What you should do ::
Go through the records and copy each line where the word "ContentValues" occurs.

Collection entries
----

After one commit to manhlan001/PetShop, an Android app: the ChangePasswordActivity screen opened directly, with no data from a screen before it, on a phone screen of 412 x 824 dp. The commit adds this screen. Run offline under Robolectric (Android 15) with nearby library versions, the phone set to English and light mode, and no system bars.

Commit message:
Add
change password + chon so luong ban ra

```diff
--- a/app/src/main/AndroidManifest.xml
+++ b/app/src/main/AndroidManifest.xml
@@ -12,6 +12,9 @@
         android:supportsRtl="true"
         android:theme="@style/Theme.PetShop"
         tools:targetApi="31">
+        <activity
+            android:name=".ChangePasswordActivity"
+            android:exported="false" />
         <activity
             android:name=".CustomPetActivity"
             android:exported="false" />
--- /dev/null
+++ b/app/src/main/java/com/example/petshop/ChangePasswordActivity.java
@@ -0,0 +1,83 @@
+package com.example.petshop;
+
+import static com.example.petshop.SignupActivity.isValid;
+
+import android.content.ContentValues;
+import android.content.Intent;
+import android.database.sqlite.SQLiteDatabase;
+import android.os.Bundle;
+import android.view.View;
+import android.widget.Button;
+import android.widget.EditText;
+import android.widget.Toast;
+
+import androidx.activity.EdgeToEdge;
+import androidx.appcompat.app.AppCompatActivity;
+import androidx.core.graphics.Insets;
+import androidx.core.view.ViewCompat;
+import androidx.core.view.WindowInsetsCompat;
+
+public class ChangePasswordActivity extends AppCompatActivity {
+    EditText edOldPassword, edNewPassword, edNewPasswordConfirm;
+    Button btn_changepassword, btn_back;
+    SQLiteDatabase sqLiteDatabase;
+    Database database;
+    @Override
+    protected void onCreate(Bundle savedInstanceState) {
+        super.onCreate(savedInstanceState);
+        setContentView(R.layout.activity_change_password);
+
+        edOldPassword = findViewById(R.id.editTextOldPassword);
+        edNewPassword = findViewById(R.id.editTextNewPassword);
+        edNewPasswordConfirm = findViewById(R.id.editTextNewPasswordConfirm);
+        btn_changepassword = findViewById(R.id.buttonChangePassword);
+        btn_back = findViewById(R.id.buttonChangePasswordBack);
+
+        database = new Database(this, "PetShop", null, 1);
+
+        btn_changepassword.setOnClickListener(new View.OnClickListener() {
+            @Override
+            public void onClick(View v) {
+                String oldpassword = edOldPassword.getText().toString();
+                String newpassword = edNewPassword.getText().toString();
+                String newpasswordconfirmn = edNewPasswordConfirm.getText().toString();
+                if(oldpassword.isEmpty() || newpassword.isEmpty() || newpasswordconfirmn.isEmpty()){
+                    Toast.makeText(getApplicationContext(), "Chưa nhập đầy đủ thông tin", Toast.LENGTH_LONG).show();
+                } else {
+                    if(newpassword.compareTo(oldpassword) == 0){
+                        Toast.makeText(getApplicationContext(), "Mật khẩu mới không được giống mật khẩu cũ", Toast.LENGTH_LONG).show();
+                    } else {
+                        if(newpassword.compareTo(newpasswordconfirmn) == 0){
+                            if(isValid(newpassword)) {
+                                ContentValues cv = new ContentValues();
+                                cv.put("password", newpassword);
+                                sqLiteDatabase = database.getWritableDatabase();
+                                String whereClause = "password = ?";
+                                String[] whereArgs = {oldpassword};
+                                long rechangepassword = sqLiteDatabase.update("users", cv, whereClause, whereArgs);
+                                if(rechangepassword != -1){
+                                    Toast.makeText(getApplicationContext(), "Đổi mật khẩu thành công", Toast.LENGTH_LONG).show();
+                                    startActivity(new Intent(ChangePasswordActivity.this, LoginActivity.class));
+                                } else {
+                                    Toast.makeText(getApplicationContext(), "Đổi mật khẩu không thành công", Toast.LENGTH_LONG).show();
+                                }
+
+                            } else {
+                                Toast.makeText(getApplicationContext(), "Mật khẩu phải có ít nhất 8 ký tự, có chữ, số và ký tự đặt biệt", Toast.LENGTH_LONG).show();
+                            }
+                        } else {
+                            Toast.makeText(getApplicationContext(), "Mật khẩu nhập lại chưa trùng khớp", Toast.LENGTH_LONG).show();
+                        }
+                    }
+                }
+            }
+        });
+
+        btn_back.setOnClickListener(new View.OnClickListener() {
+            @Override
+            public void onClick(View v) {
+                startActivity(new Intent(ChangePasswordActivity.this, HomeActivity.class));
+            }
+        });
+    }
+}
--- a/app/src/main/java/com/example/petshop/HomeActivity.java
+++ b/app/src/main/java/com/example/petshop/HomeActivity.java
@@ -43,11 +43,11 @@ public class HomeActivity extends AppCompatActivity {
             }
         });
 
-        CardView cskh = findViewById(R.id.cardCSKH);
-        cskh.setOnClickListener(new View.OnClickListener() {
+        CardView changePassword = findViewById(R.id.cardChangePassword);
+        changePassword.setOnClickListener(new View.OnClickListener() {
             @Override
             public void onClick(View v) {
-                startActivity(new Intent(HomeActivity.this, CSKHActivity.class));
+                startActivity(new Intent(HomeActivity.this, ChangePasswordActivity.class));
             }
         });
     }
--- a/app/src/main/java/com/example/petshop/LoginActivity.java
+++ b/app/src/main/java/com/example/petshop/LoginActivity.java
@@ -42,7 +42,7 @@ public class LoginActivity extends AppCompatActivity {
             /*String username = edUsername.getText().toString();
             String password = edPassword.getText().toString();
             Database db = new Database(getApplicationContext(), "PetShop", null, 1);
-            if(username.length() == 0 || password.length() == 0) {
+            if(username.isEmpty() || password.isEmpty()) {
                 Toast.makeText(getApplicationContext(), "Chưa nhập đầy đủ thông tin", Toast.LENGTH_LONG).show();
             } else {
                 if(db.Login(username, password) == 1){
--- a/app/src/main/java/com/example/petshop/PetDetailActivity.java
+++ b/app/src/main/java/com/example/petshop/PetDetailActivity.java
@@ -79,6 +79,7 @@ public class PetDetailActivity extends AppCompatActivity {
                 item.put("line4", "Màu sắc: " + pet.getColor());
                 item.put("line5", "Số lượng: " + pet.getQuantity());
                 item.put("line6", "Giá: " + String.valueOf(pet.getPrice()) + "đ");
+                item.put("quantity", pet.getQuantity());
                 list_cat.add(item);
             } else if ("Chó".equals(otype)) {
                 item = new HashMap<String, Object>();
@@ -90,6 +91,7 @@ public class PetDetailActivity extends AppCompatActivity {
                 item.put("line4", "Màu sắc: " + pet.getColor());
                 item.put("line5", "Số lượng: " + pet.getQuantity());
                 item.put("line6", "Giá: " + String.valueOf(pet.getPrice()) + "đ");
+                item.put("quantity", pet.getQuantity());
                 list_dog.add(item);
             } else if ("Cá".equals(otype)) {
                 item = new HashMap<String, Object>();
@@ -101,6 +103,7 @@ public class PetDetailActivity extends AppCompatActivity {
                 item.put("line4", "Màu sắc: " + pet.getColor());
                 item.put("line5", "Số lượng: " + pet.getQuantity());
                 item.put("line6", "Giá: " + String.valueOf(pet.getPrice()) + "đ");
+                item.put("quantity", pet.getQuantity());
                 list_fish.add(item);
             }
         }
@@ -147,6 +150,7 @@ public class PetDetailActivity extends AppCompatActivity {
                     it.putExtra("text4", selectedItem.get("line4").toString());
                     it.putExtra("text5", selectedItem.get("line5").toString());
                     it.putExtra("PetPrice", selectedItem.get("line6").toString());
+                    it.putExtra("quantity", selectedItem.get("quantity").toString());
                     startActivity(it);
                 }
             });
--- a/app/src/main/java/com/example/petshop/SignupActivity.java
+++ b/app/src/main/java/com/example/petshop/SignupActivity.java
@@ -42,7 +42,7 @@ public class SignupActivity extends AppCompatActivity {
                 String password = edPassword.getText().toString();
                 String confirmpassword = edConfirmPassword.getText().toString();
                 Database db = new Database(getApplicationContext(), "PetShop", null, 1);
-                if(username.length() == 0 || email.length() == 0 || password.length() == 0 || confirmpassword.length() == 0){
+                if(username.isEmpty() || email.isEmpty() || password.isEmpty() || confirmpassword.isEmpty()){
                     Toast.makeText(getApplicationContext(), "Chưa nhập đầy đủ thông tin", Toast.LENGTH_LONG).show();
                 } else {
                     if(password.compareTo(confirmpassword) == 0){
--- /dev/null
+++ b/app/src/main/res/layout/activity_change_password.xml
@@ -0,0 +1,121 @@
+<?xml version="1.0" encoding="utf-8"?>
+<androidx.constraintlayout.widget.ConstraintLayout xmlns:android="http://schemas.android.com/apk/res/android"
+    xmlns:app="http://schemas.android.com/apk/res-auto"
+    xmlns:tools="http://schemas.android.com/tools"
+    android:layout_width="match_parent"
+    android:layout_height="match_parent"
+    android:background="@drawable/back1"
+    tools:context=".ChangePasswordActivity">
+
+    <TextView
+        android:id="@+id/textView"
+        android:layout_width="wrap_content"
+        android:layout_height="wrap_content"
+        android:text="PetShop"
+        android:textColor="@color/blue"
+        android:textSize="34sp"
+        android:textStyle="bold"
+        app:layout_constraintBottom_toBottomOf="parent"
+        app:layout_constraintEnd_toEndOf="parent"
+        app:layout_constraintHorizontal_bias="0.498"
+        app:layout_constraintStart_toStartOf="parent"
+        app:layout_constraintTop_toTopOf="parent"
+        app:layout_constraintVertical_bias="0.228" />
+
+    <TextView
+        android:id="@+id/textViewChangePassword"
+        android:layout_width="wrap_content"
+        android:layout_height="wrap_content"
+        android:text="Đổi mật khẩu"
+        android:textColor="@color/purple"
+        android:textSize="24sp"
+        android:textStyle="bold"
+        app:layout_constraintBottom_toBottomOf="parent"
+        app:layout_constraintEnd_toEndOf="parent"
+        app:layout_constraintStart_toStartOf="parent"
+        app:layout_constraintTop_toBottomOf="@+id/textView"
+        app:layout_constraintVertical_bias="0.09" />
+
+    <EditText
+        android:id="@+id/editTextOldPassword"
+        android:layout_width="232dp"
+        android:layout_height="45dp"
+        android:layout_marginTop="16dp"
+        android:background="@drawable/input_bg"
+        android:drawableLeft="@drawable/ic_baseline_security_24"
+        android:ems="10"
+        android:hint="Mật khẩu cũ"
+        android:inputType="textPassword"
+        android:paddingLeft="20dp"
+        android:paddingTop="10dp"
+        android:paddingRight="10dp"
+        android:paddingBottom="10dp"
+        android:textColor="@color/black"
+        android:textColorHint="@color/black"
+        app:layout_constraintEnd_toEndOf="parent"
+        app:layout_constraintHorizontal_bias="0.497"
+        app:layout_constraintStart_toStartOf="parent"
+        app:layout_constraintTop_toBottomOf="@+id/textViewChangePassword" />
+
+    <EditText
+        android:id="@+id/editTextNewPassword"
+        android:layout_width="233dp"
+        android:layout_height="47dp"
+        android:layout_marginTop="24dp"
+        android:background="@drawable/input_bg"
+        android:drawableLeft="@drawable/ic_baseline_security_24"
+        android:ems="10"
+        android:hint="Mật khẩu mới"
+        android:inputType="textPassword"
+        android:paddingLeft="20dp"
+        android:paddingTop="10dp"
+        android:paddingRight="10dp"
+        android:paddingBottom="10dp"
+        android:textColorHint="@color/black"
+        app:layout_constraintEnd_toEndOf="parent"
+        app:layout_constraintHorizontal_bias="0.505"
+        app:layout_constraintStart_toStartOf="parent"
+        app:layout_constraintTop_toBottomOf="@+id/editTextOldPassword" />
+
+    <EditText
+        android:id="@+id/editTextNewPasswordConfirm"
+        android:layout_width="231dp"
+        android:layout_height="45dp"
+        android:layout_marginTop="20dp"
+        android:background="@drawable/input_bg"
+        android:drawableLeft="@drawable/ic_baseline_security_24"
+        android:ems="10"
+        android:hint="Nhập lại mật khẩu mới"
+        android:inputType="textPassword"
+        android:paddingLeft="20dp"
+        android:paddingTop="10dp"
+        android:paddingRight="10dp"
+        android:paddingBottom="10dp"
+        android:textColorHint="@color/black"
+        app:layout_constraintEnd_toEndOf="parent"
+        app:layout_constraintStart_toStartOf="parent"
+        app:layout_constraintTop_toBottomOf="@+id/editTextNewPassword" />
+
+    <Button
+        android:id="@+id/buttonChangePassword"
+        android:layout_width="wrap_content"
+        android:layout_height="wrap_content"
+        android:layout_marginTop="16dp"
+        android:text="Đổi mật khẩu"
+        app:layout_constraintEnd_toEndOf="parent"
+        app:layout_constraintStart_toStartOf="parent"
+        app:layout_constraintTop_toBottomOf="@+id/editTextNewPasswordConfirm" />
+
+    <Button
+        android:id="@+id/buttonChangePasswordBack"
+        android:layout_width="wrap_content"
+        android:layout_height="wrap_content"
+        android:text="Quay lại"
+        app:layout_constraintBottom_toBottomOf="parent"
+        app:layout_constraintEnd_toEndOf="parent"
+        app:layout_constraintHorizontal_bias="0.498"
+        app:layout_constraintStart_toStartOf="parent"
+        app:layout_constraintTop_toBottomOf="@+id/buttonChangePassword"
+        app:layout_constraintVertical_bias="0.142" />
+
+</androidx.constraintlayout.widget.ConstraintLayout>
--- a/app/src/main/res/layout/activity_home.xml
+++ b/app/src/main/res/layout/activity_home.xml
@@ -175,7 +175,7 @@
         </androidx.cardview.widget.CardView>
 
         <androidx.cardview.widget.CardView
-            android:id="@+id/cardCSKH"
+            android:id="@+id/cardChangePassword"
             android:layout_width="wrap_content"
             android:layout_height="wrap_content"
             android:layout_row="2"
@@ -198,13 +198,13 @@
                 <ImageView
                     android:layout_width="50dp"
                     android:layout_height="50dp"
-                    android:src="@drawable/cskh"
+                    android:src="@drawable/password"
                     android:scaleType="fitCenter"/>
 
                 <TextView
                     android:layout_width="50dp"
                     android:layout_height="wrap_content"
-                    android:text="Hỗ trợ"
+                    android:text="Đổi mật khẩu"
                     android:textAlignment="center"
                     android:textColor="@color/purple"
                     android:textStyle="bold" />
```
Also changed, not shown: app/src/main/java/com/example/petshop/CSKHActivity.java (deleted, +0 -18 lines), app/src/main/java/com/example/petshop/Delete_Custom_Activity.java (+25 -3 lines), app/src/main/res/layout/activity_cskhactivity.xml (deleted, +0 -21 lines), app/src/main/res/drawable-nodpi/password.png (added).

----

Task result ::
+import android.content.ContentValues;
+                                ContentValues cv = new ContentValues();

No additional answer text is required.